© Springer-Verlag 1997

Authors and Affiliations

  • F. C. Burkhard
    • 1
  • R. Markwalder
    • 2
  • G. N. Thalmann
    • 1
  • U. E. Studer
    • 1
  1. 1.Department of UrologyUniversity of BerneBerneSwitzerland

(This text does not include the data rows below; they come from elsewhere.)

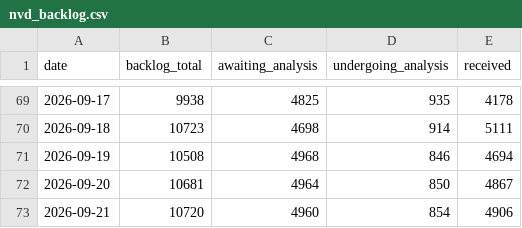
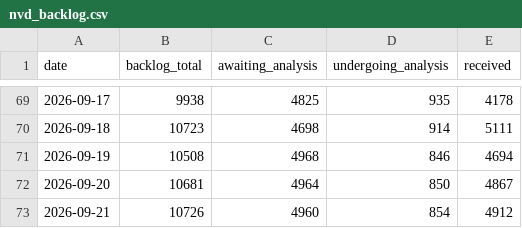
Before and after one commit to Devko/CyberMon, a CSV file: site/data/history/nvd_backlog.csv, drawn as a sheet; only a part is shown, gaps mark what is left out.

```diff
--- a/site/data/history/nvd_backlog.csv
+++ b/site/data/history/nvd_backlog.csv
@@ -72,2 +72,2 @@ date,backlog_total,awaiting_analysis,undergoing_analysis,received
 2026-09-20,10681,4964,850,4867
-2026-09-21,10720,4960,854,4906
+2026-09-21,10726,4960,854,4912
```
Also changed, not shown: site/data/history/cna_roster.csv, site/data/history/nvd_throughput.csv, 35 other files.
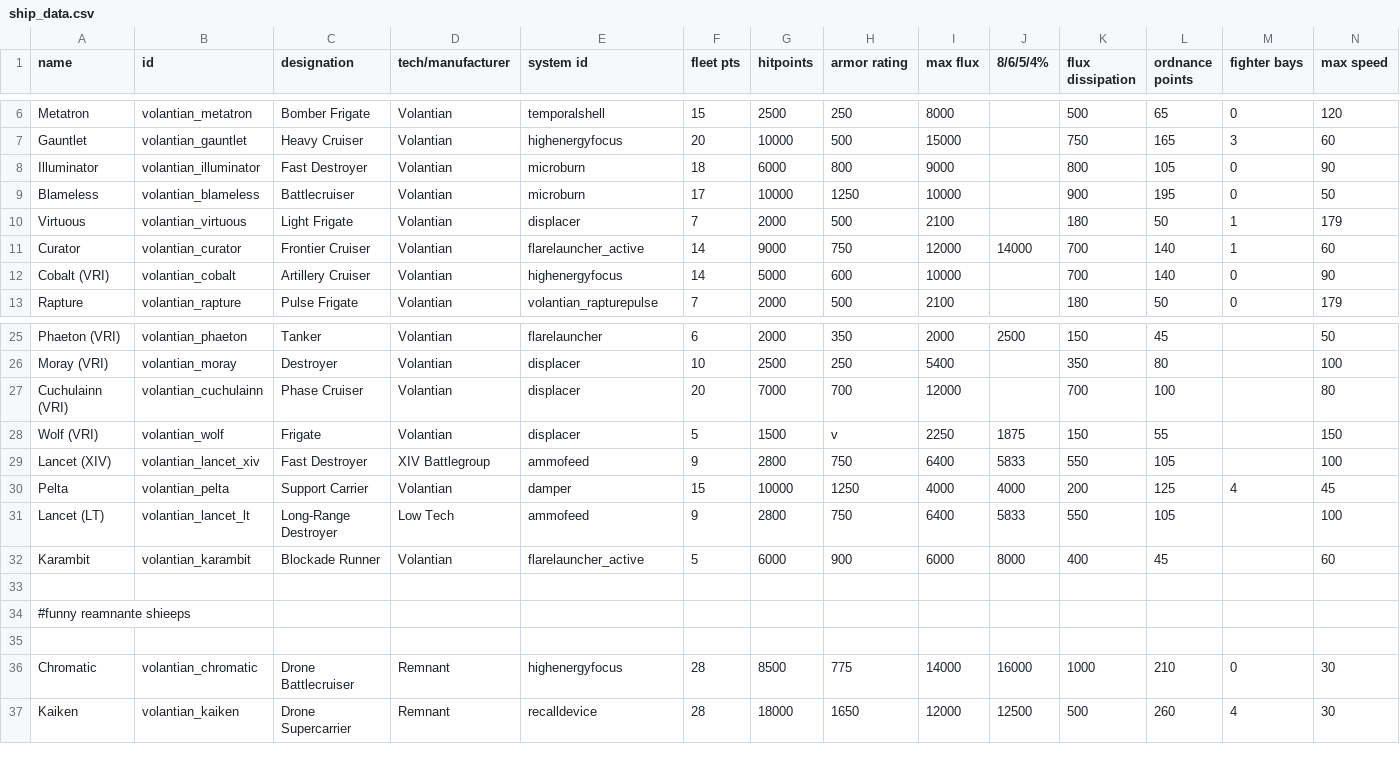
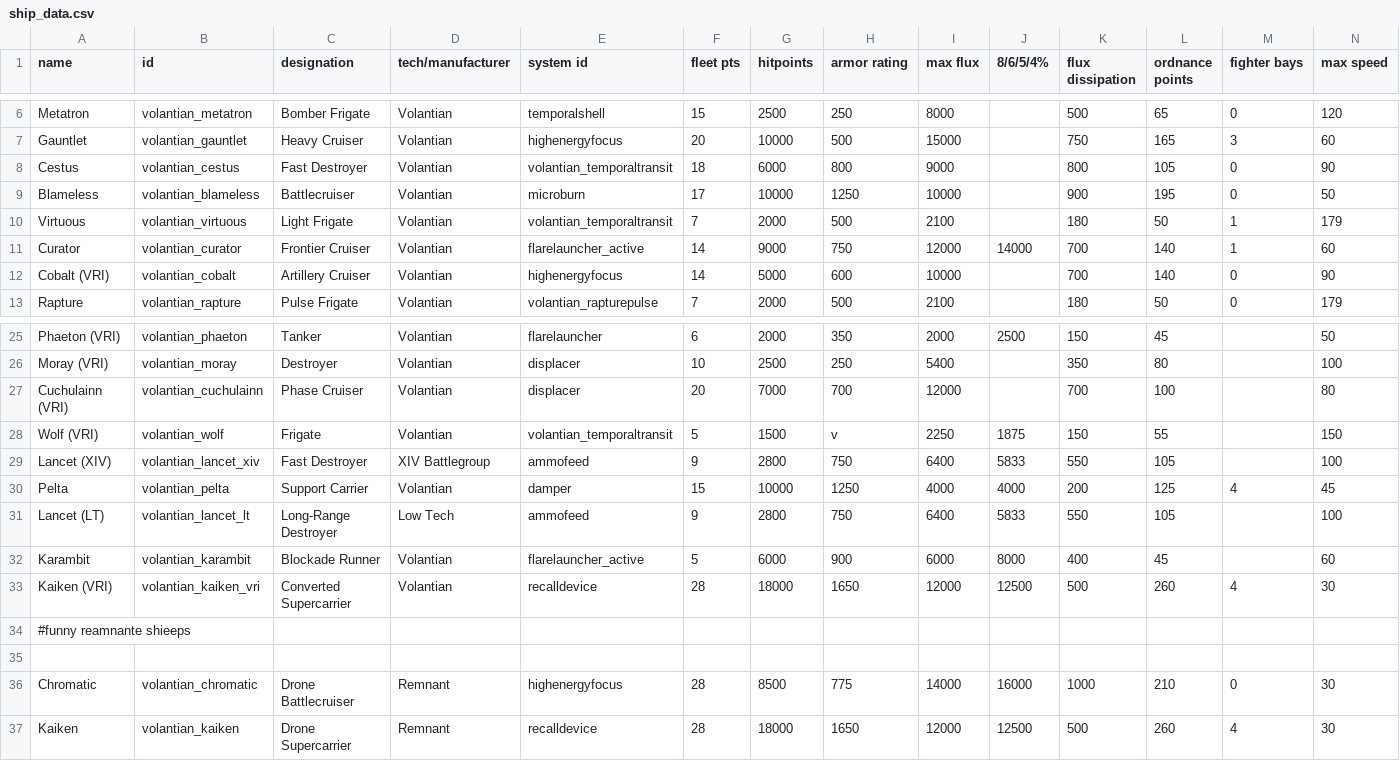
Before and after one commit to TouchOfVanilla/Volantian-Starsector-Mod, a CSV file: data/hulls/ship_data.csv, drawn as a sheet; only a part is shown, gaps mark what is left out; rows hold the shown columns only; the diff names each change by its address in the sheet, - before the commit and + after, or states it on an @@ line.

```diff
--- a/data/hulls/ship_data.csv
+++ b/data/hulls/ship_data.csv
-A8 (name): Illuminator
+A8 (name): Cestus
-B8 (id): volantian_illuminator
+B8 (id): volantian_cestus
-E8 (system id): microburn
+E8 (system id): volantian_temporaltransit
-E10 (system id): displacer
+E10 (system id): volantian_temporaltransit
-E28 (system id): displacer
+E28 (system id): volantian_temporaltransit
-row 33: (empty)
+row 33: Kaiken (VRI) | volantian_kaiken_vri | Converted Supercarrier | Volantian | recalldevice | 28 | 18000 | 1650 | 12000 | 12500 | 500 | 260 | 4 | 30
```
Also changed, not shown: 12 other files.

  2. 2.Department of PathologyUniversity of BerneBerneSwitzerland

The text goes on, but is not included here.